IAP Team: Graduate Students
Carrie DePasquale is a Ph.D. student in the Developmental Psychology program at the University of Minnesota’s Institute of Child Development studying the affect of early life adversity on stress- and emotion-regulation. She has been working with the International Adoption Project since 2015. Her interests are mainly in how early life stressors can impact physiological and behavioral development, and how we can intervene to promote healthy development in at-risk populations. Currently, she is involved in the Transition into the Family study examining cortisol regulation and peer relations across childhood in internationally adopted children. Carrie received her B.S. in Neuroscience at the University of Delaware in 2015.

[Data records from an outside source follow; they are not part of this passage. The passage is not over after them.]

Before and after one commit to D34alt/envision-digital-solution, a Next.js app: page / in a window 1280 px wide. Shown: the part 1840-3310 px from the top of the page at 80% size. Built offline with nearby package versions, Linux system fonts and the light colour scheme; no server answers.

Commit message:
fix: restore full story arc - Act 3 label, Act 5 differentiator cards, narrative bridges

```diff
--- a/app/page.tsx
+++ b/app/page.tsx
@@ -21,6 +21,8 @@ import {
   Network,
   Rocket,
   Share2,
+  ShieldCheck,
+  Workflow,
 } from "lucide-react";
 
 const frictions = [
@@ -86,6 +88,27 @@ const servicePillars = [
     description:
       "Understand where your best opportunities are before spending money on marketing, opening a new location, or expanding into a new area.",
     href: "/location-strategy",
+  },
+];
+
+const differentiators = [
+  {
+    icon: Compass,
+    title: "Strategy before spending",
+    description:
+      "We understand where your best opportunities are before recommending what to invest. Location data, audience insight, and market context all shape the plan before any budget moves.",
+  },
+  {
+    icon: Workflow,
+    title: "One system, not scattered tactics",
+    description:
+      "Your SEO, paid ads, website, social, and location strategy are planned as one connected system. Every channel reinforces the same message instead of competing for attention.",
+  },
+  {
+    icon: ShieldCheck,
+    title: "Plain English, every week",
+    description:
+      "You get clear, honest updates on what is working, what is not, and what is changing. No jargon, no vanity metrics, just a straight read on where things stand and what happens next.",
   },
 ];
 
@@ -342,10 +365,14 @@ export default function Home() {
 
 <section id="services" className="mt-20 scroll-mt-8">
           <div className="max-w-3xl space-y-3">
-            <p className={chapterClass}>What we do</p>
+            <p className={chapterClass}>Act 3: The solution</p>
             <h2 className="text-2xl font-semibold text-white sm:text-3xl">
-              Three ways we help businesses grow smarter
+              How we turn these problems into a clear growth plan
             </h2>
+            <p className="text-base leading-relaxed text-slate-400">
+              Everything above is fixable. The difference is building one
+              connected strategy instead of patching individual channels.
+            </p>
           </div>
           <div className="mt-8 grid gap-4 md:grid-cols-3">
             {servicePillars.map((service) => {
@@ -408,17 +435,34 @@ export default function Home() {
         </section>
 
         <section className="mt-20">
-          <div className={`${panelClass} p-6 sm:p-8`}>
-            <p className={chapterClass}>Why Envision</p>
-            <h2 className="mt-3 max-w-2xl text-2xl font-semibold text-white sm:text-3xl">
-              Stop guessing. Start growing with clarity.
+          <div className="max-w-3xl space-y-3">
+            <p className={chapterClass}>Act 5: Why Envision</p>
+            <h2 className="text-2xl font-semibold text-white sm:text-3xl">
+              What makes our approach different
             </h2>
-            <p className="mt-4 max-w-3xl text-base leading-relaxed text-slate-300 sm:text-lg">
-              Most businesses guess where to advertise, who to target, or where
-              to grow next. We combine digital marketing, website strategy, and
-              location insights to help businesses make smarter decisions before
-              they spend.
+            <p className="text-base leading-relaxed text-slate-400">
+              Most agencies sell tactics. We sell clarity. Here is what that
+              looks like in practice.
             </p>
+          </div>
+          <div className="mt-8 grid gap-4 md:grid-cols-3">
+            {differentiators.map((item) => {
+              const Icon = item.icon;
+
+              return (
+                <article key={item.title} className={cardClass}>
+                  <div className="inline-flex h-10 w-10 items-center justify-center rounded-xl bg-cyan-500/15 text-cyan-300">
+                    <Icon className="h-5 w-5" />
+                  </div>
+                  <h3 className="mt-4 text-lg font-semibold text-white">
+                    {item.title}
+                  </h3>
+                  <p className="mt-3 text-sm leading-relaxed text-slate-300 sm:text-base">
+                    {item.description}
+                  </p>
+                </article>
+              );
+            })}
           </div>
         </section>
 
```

Colleen Doyle is a Ph.D. student in the Developmental Psychopathology and Clinical Science Program at the University of Minnesota’s Institute of Child Development. She has been working with the International Adoption Project since 2012. Her research interests focus on stress reactivity and how early experiences and environmental influences “get under the skin.” Colleen is also interested in how individual differences can be used to distinguish children who might benefit more from one intervention relative to another. Currently, she is involved in a Gunnar Lab project examining puberty as a possible period of heightened neural plasticity that may open a window of opportunity to recalibrate the stress system. Colleen received her BA from the University of Chicago in 2007, and, before switching careers, earned an MFA in poetry from Boston University.
Brie M. Reid is a National Science Foundation Graduate Fellow pursuing a Ph.D. in Child Development in the Institute of Child Development with a specialization in stress, epidemiology and nutrition. She holds an M.A. in Environmental Psychology and Design with a concentration in Global Health and Human Development from Cornell University and a B.A. from Cornell University. She is interested in the intersection of stress physiology and maternal and child health in contexts of risk. More specifically, her work examines the causes and consequences of malnutrition through the lens of stress physiology in children in the United States and internationally. While her past projects focused on health interventions for infants in sub-Saharan Africa, her current projects revolve around the impact of early adversity and growth stunting on children's growth, mental health, stress physiology, and immune system functioning.